I read about the new World Explorer from Yahoo today on O’Reilly Radar, and I decided to take a quick look at the map for Portland. A few interesting things turned up when I moused over some of the main tags to see the related tags.
The “Zoo” tag was fairly predictable: giraffe, animals, bear, etc.
“Edgefield” was related to McMenamins (not surprising since the Edgefield McMenamins is a very popular destination.)
OSCON was on the Portland map as a tag.
Beaverton, a sleepy and not always very nice suburb of Portland, relates to sunset, clouds, and sky – I can’t even hazard a guess on that one.
The most interesting: Mt. Tabor was only associated with cat. Apparently “cat people” gravitate toward Mt. Tabor.

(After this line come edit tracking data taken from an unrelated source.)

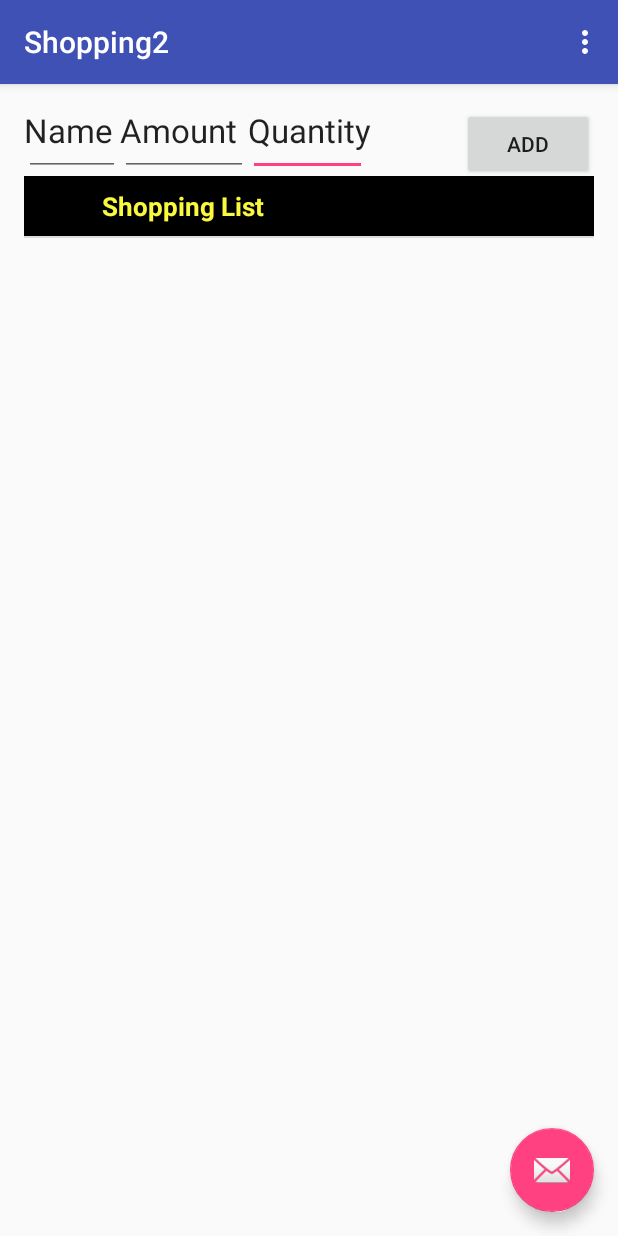
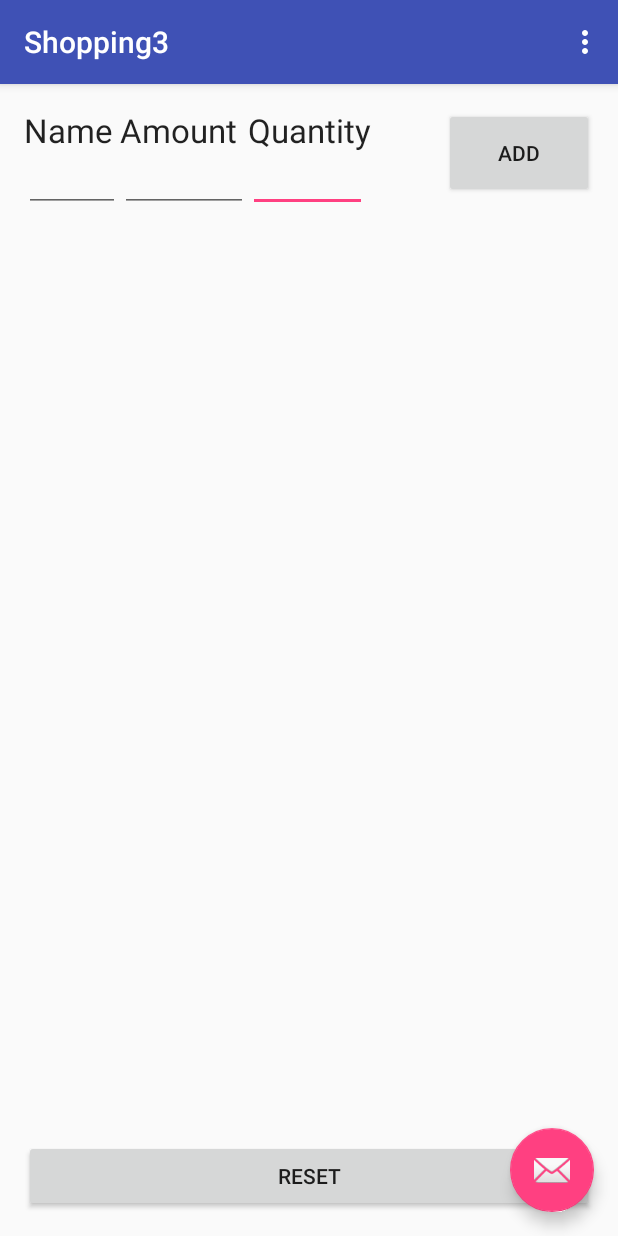
Before and after one commit to bbreck3/List, an Android app: the screen it shows after launch (MainActivity), after a tap on "ADD", on a phone screen of 412 x 824 dp. Run offline under Robolectric (Android 15) with nearby library versions, the phone set to English and light mode, and no system bars.

Commit message:
Alternative model / style for list app

```diff
--- a/app/build.gradle
+++ b/app/build.gradle
@@ -5,7 +5,7 @@ android {
     buildToolsVersion "24.0.0"
 
     defaultConfig {
-        applicationId "com.example.shopping2"
+        applicationId "com.example.shopping3"
         minSdkVersion 16
         targetSdkVersion 24
         versionCode 1
--- a/app/src/main/AndroidManifest.xml
+++ b/app/src/main/AndroidManifest.xml
@@ -1,6 +1,6 @@
 <?xml version="1.0" encoding="utf-8"?>
 <manifest xmlns:android="http://schemas.android.com/apk/res/android"
-    package="com.example.shopping2">
+    package="com.example.shopping3">
 
     <application
         android:allowBackup="true"
--- /dev/null
+++ b/app/src/main/java/com/example/shopping3/MainActivity.java
@@ -0,0 +1,142 @@
+package com.example.shopping3;
+
+import android.os.Bundle;
+import android.support.design.widget.FloatingActionButton;
+import android.support.design.widget.Snackbar;
+import android.support.v7.app.AppCompatActivity;
+import android.support.v7.widget.Toolbar;
+import android.view.View;
+import android.view.Menu;
+import android.view.MenuItem;
+import android.widget.AdapterView;
+import android.widget.ArrayAdapter;
+import android.widget.Button;
+import android.widget.EditText;
+import android.widget.ListView;
+import android.widget.Toast;
+
+import java.util.ArrayList;
+
+public class MainActivity extends AppCompatActivity {
+
+    EditText itmName, itmPrice, itmAmount;
+    Button btnAdd, btnReset;
+    ArrayList<String> items;
+    ListView listView;
+    ArrayAdapter<String> arrayAdapter;
+    @Override
+    protected void onCreate(Bundle savedInstanceState) {
+        super.onCreate(savedInstanceState);
+        setContentView(R.layout.activity_main);
+
+        //EditText Stuff
+        items = new ArrayList<String>();
+        itmName = (EditText)findViewById(R.id.et_item_name);
+        itmAmount = (EditText)findViewById(R.id.et_item_amount);
+        itmPrice = (EditText)findViewById(R.id.et_item_quantity);
+
+        //List Stuff
+        listView = (ListView)findViewById(R.id.listView);
+        arrayAdapter = new ArrayAdapter<String>(this, android.R.layout.simple_list_item_1,android.R.id.text1,items);
+        listView.setAdapter(arrayAdapter);
+
+        //Get list item info stuff
+        // ListView Item Click Listener
+        listView.setOnItemClickListener(new AdapterView.OnItemClickListener() {
+
+            @Override
+            public void onItemClick(AdapterView<?> parent, View view,
+                                    int position, long id) {
+
+                // ListView Clicked item index
+                int itemPosition     = position;
+
+                // ListView Clicked item value
+                String  itemValue    = (String) listView.getItemAtPosition(position);
+
+                // Show Alert
+                Toast.makeText(getApplicationContext(),
+                        "Position :"+itemPosition+"  ListItem : " +itemValue , Toast.LENGTH_LONG)
+                        .show();
+
+            }
+
+        });
+
+
+        /**
+         *      BUTTONS
+         *
+         */
+        //Button --> ADD
+        btnAdd = (Button)findViewById(R.id.btnAdd);
+        btnAdd.setOnClickListener(new View.OnClickListener(){
+
+            public void onClick(View v){
+                //if(!Character.isDigit(itmPrice.getText().toString().charAt(0)) || !Character.isDigit(itmAmount.getText().toString().charAt(0)) || !Character.isLetter(itmName.getText().toString().charAt(0))){
+                  if(itmAmount.getText().toString() =="" || itmName.getText().toString() =="" || itmPrice.getText().toString() ==""){
+                      Toast.makeText(getApplicationContext(), "No information to add", Toast.LENGTH_SHORT).show();
+                } else {
+                      String temp = "";
+                      String name = itmName.getText().toString();
+                      String price = itmAmount.getText().toString();
+                      String quantity = itmPrice.getText().toString();
+
+                      temp += name + ", " + price + ", " + quantity;
+                      if (temp == "") {
+                          Toast.makeText(getApplicationContext(), "No information to add", Toast.LENGTH_SHORT).show();
+                      } else {
+                          items.add(temp);
+                      }
+                  }
+            }
+        });
+
+        //Button --> RESET
+        btnReset = (Button)findViewById(R.id.btnReset);
+        btnReset.setOnClickListener(new View.OnClickListener(){
+
+            public void onClick(View v){
+                items.clear();
+                arrayAdapter.clear();
+                Toast.makeText(getApplicationContext(), "List cleared", Toast.LENGTH_SHORT).show();
+            }
+        });
+
+
+
+        Toolbar toolbar = (Toolbar) findViewById(R.id.toolbar);
+        setSupportActionBar(toolbar);
+
+        FloatingActionButton fab = (FloatingActionButton) findViewById(R.id.fab);
+        fab.setOnClickListener(new View.OnClickListener() {
+            @Override
+            public void onClick(View view) {
+                Snackbar.make(view, "Replace with your own action", Snackbar.LENGTH_LONG)
+                        .setAction("Action", null).show();
+            }
+        });
+    }
+
+    @Override
+    public boolean onCreateOptionsMenu(Menu menu) {
+        // Inflate the menu; this adds items to the action bar if it is present.
+        getMenuInflater().inflate(R.menu.menu_main, menu);
+        return true;
+    }
+
+    @Override
+    public boolean onOptionsItemSelected(MenuItem item) {
+        // Handle action bar item clicks here. The action bar will
+        // automatically handle clicks on the Home/Up button, so long
+        // as you specify a parent activity in AndroidManifest.xml.
+        int id = item.getItemId();
+
+        //noinspection SimplifiableIfStatement
+        if (id == R.id.action_settings) {
+            return true;
+        }
+
+        return super.onOptionsItemSelected(item);
+    }
+}
--- a/app/src/main/res/layout/activity_main.xml
+++ b/app/src/main/res/layout/activity_main.xml
@@ -5,7 +5,7 @@
     android:layout_width="match_parent"
     android:layout_height="match_parent"
     android:fitsSystemWindows="true"
-    tools:context="com.example.shopping2.MainActivity">
+    tools:context="com.example.shopping3.MainActivity">
 
     <android.support.design.widget.AppBarLayout
         android:layout_width="match_parent"
--- a/app/src/main/res/layout/content_main.xml
+++ b/app/src/main/res/layout/content_main.xml
@@ -9,8 +9,9 @@
     android:paddingRight="@dimen/activity_horizontal_margin"
     android:paddingTop="@dimen/activity_vertical_margin"
     app:layout_behavior="@string/appbar_scrolling_view_behavior"
-    tools:context="com.example.shopping2.MainActivity"
+    tools:context="com.example.shopping3.MainActivity"
     tools:showIn="@layout/activity_main">
+
     <TextView
         android:layout_width="132dp"
         android:layout_height="wrap_content"
@@ -38,58 +39,43 @@
         android:text="Quantity"
         android:id="@+id/tv_item_quantity"
         android:layout_alignTop="@+id/tv_item_amount"
-        android:layout_alignRight="@+id/linearLayout"
-        android:layout_alignEnd="@+id/linearLayout"
+
         android:layout_toRightOf="@+id/et_item_amount"
         android:layout_toEndOf="@+id/et_item_amount" />
     <EditText
         android:layout_width="79dp"
-        android:layout_height="wrap_content"
+        android:layout_height="40dp"
         android:inputType="number"
         android:ems="10"
         android:id="@+id/et_item_quantity"
         android:layout_gravity="right"
-        android:layout_above="@+id/linearLayout"
+        android:layout_below="@+id/tv_item_quantity"
+
         android:layout_alignLeft="@+id/tv_item_quantity"
         android:layout_alignStart="@+id/tv_item_quantity" />
 
     <EditText
         android:layout_width="64dp"
-        android:layout_height="wrap_content"
+        android:layout_height="40dp"
         android:id="@+id/et_item_name"
-        android:layout_alignParentTop="true" />
+        android:layout_below="@+id/tv_item_name" />
 
     <EditText
         android:layout_width="85dp"
-        android:layout_height="wrap_content"
+        android:layout_height="40dp"
         android:inputType="numberDecimal"
         android:ems="10"
         android:id="@+id/et_item_amount"
-        android:layout_alignParentTop="true"
+        android:layout_alignParentTop="false"
+        android:paddingTop="10dp"
+        android:paddingBottom="10dp"
         android:layout_toRightOf="@+id/et_item_name"
-        android:layout_toEndOf="@+id/et_item_name" />
-
-    <LinearLayout
-        android:orientation="vertical"
-        android:layout_width="match_parent"
-        android:layout_height="match_parent"
-        android:layout_below="@+id/et_item_name"
-        android:id="@+id/linearLayout"
-        android:layout_alignParentLeft="true"
-        android:layout_alignParentStart="true">
-
-
-
-
-        <ExpandableListView
-            android:layout_width="match_parent"
-            android:layout_height="279dp"
-            android:id="@+id/expandableListView" />
-    </LinearLayout>
+        android:layout_toEndOf="@+id/et_item_name"
+        android:layout_below="@+id/tv_item_amount"/>
 
     <Button
-        android:layout_width="wrap_content"
-        android:layout_height="wrap_content"
+        android:layout_width="100dp"
+        android:layout_height="60dp"
         android:text="Add"
         android:id="@+id/btnAdd"
         android:layout_alignParentRight="true"
@@ -97,4 +83,23 @@
         android:layout_alignParentTop="true" />
 
 
+    <ListView
+        android:layout_width="wrap_content"
+        android:layout_height="350dp"
+        android:id="@+id/listView"
+        android:layout_below="@+id/et_item_quantity"
+        android:layout_alignParentLeft="true"
+        android:layout_alignParentStart="true" />
+
+
+    <Button
+        android:layout_width="wrap_content"
+        android:layout_height="wrap_content"
+        android:text="Reset"
+        android:id="@+id/btnReset"
+        android:layout_alignParentBottom="true"
+        android:layout_alignParentLeft="true"
+        android:layout_alignParentStart="true"
+        android:layout_alignRight="@+id/listView"
+        android:layout_alignEnd="@+id/listView" />
 </RelativeLayout>
--- a/app/src/main/res/menu/menu_main.xml
+++ b/app/src/main/res/menu/menu_main.xml
@@ -1,7 +1,7 @@
 <menu xmlns:android="http://schemas.android.com/apk/res/android"
     xmlns:app="http://schemas.android.com/apk/res-auto"
     xmlns:tools="http://schemas.android.com/tools"
-    tools:context="com.example.shopping2.MainActivity">
+    tools:context="com.example.shopping3.MainActivity">
     <item
         android:id="@+id/action_settings"
         android:orderInCategory="100"
--- a/app/src/main/res/values/strings.xml
+++ b/app/src/main/res/values/strings.xml
@@ -1,4 +1,5 @@
 <resources>
-    <string name="app_name">Shopping2</string>
+    <string name="app_name">Shopping3</string>
     <string name="action_settings">Settings</string>
+    <string name="title_activity_list">ListActivity</string>
 </resources>
```
Also changed, not shown: 2 other files.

I also noticed that going back to the map after closing my browser yielded slightly different results. I encourage you to have a look. It provided me with a few minutes of amusement anyway.
Flickr has found an interesting way to leverage the data from their community of users. When pictures are uploaded to Flickr, meta-data about the camera used to take the pictures is uploaded along with the the photographs. Flickr is now providing this information for anyone to view, while using it to drive traffic to Yahoo shopping (as most of you know, Yahoo owns Flickr).
I like their innovative approach to reusing the data; however, Yahoo is not as good at Google about distinguishing between content and advertising.
For example, the main part of the camera page prominently displayed at the top shows a “Featured Model” camera, which is actually an advertisement. In tiny light gray letters under the feature, you’ll find this small disclaimer: “Featured Model is a sponsored placement.” The idea is really cool, but credibility with users would be increased if Flickr / Yahoo flipped the approach to feature the content (which cameras are really being used) while still providing clearly delineated advertising from sponsors.
I just received my Flickr MiniCards from Moo. They are very small (hence the mini part), so I’m not quite sure how I will use them, but they are definitely cool.
Ever wanted to easily hand out a few Flickr images? Moo has a service that prints your Flickr pictures on one side of a 28mm x 70mm card (about half the size of a standard business card) and contact information or any other text on the other side. As an added bonus to Flickr Pro users, you can get a free 10 pack of cards if you are one of the first 10,000 people to request a set. Others can order the 100 pack for $19.99.
I found out about this service on TechCrunch where many people leaving comments were getting a bit too hung up on whether or not people would use them as business cards. I tend to agree with some of the comments. Most professionals would not use these as business cards with the exception of a few artistic professions; however, looking outside of the business card box, I can think of several creative ways to use these cards.
- Something cool and unusual to use in a more casual setting with friends and family.
- Commemorative items for weddings, birthday parties, or some other event with pictures on one side and event details on the other.
- Teenagers and college students using cards to share their email address, IM, cell number, and maybe a MySpace / Friendster account with new friends.
- Invitations to an event.
“…business cards are boring.
In an ambitious reinvention, that will address both form and function, MOO will take the business card back to its roots as a sophisticated social tool for non-business use and will introduce a new, advanced generation of calling card for the networked, mobile and social young communities of today. If you’re reading this, that’s you.” (Quote from Moo.com)